Citing three unnamed sources with knowledge of the plans, Bloomberg News said the device will contain Nvidia's ARM-based Tegra chip and have a touchscreen interface. Although the location for the demonstration isn't known, Windows President Steven Sinofsky will be presenting at the All Things D conference in California next week, and Vice President Steve Guggenheimer is giving a speech to the Computex show in Taipei.
At the Consumer Electronics Show in January, Microsoft announced it was developing a version of Windows for ARM-based devices. ARM chips are hugely popular in the world of mobile devices, used in Apple's iPad and Android tablets, among other products.
Microsoft CEO Steve Ballmer may have jumped the gun earlier this week when he said machines running Windows 8 would come out next year. The company, eager to avoid having buyers wait till next year, then issued a retraction.
"It appears there was a misstatement," the software giant wrote to the Los Angeles Times on Wednesday. It said "we are eagerly awaiting the next generation of Windows 7 hardware that will be available in the coming fiscal year," and added that "we have yet to formally announce any timing or naming of the next version of Windows."
But Windows 7 doesn't run on ARM chips, so an OS for ARM devices would need to be a new version.
In a note to its clients, Citigroup has predicted that Microsoft could release a tablet version of its new OS before it comes out with the same OS for PCs. Citigroup analysts expect a beta version by September, with shipping to start in 2012 or early 2013.

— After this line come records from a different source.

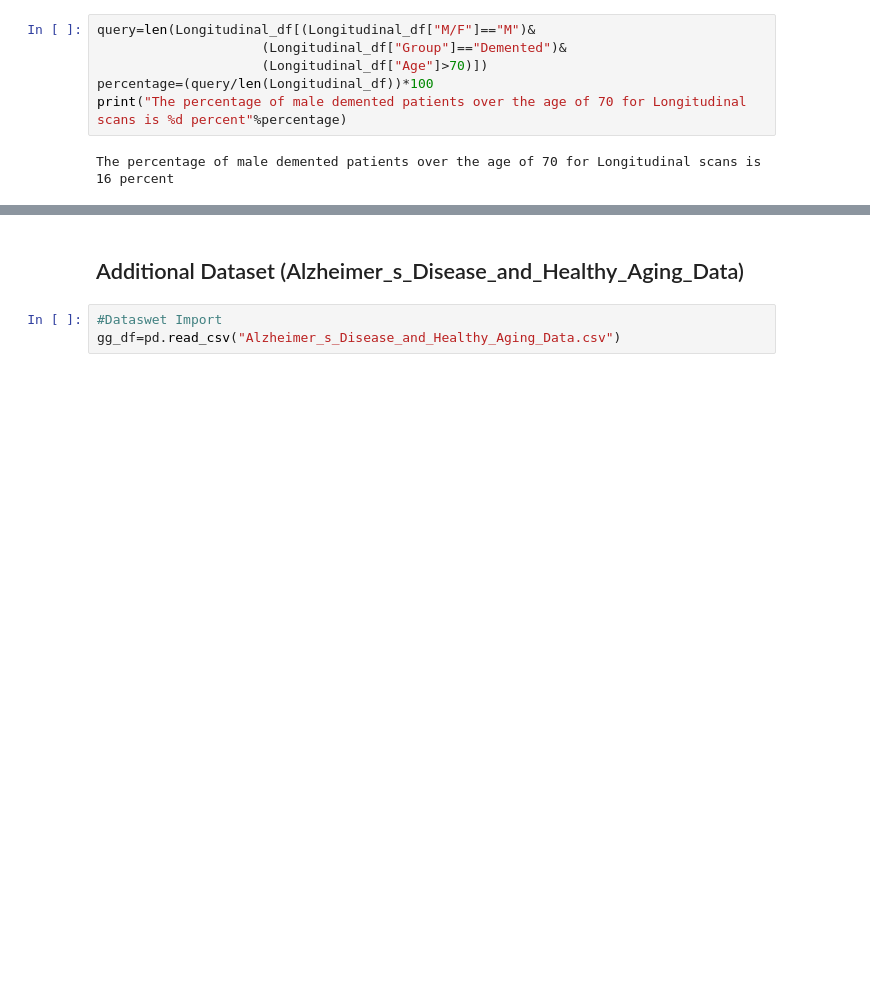
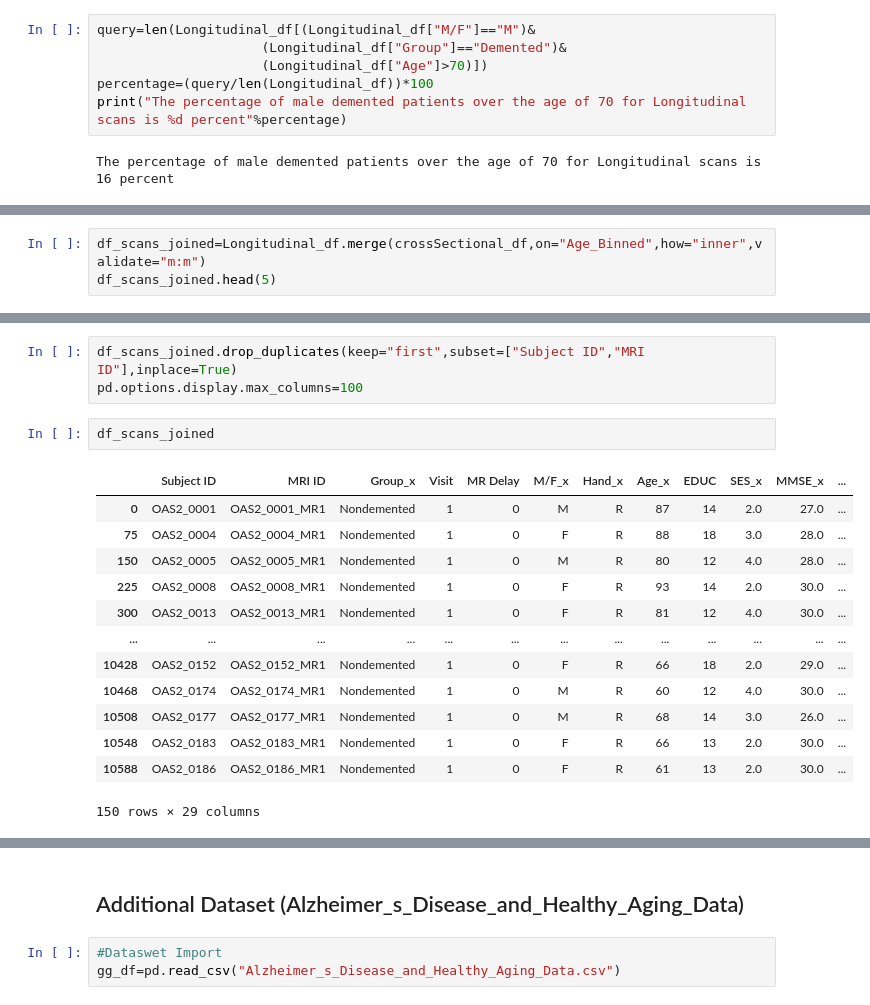
Before and after one commit to Rhaegar2012/CPSC-Project, a Jupyter notebook: CPSC-End of Term Project .ipynb, the cells around one changed output, grey strips where cells are left out. Cells and saved outputs as stored; diff of their text form; blank space fills up the shorter version.

```diff
--- a/CPSC-End of Term Project .ipynb
+++ b/CPSC-End of Term Project .ipynb
@@ -471,0 +482,3 @@ Visualization of data distribution across all groups for Longitudinal and Cross
+# %%
+df_scans_joined=Longitudinal_df.merge(crossSectional_df,on="Age_Binned",how="inner",validate="m:m")
+df_scans_joined.head(5)
@@ -471,0 +535,19 @@ Visualization of data distribution across all groups for Longitudinal and Cross
+# %%
+df_scans_joined.drop_duplicates(keep="first",subset=["Subject ID","MRI ID"],inplace=True)
+pd.options.display.max_columns=100
+# %%
+df_scans_joined
+# %% [output]
+|  | Subject ID | MRI ID | Group_x | Visit | MR Delay | M/F_x | Hand_x | Age_x | EDUC | SES_x | MMSE_x | ... |
+| 0 | OAS2_0001 | OAS2_0001_MR1 | Nondemented | 1 | 0 | M | R | 87 | 14 | 2.0 | 27.0 | ... |
+| 75 | OAS2_0004 | OAS2_0004_MR1 | Nondemented | 1 | 0 | F | R | 88 | 18 | 3.0 | 28.0 | ... |
+| 150 | OAS2_0005 | OAS2_0005_MR1 | Nondemented | 1 | 0 | M | R | 80 | 12 | 4.0 | 28.0 | ... |
+| 225 | OAS2_0008 | OAS2_0008_MR1 | Nondemented | 1 | 0 | F | R | 93 | 14 | 2.0 | 30.0 | ... |
+| 300 | OAS2_0013 | OAS2_0013_MR1 | Nondemented | 1 | 0 | F | R | 81 | 12 | 4.0 | 30.0 | ... |
+| ... | ... | ... | ... | ... | ... | ... | ... | ... | ... | ... | ... | ... |
+| 10428 | OAS2_0152 | OAS2_0152_MR1 | Nondemented | 1 | 0 | F | R | 66 | 18 | 2.0 | 29.0 | ... |
+| 10468 | OAS2_0174 | OAS2_0174_MR1 | Nondemented | 1 | 0 | M | R | 60 | 12 | 4.0 | 30.0 | ... |
+| 10508 | OAS2_0177 | OAS2_0177_MR1 | Nondemented | 1 | 0 | M | R | 68 | 14 | 3.0 | 26.0 | ... |
+| 10548 | OAS2_0183 | OAS2_0183_MR1 | Nondemented | 1 | 0 | F | R | 66 | 13 | 2.0 | 30.0 | ... |
+| 10588 | OAS2_0186 | OAS2_0186_MR1 | Nondemented | 1 | 0 | F | R | 61 | 13 | 2.0 | 30.0 | ... |
+150 rows × 29 columns
```
Also changed, not shown: parts of 19 cells of this notebook.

'Room for Microsoft'
Whether the new tablet-oriented OS can put a dent in the tablet category currently dominated by Apple remains to be seen. Citigroup noted Microsoft still has to deliver a "competitive operating system," competitive pricing, and, most important, a compelling user interface.
Sarah Rotman Epps, an analyst with industry researcher Forrester, noted that Microsoft's challenges also include convincing OEM partners to invest in Windows tablets when many of them are already releasing Android tablets.
In the tablet category, she pointed out, Apple "owns that world," although Research In Motion, Google's Android, Hewlett-Packard, and others are trying to get a significant piece. But, Epps said, there is "absolutely room for Microsoft at this party."
A Forrester survey found that 46 percent of consumers would consider buying a tablet that runs Windows, compared to 16 percent for Apple's iOS platform and nine percent for Android. Epps pointed out that "consumers are familiar with Windows, and compatibility is very important to them."
The survey indicated that a big concern for buyers is that they want their tablet "to work with the stuff they already have," she said, like printing to existing printers.
"So far," Epps added, "we haven't seen any tablet that really does that."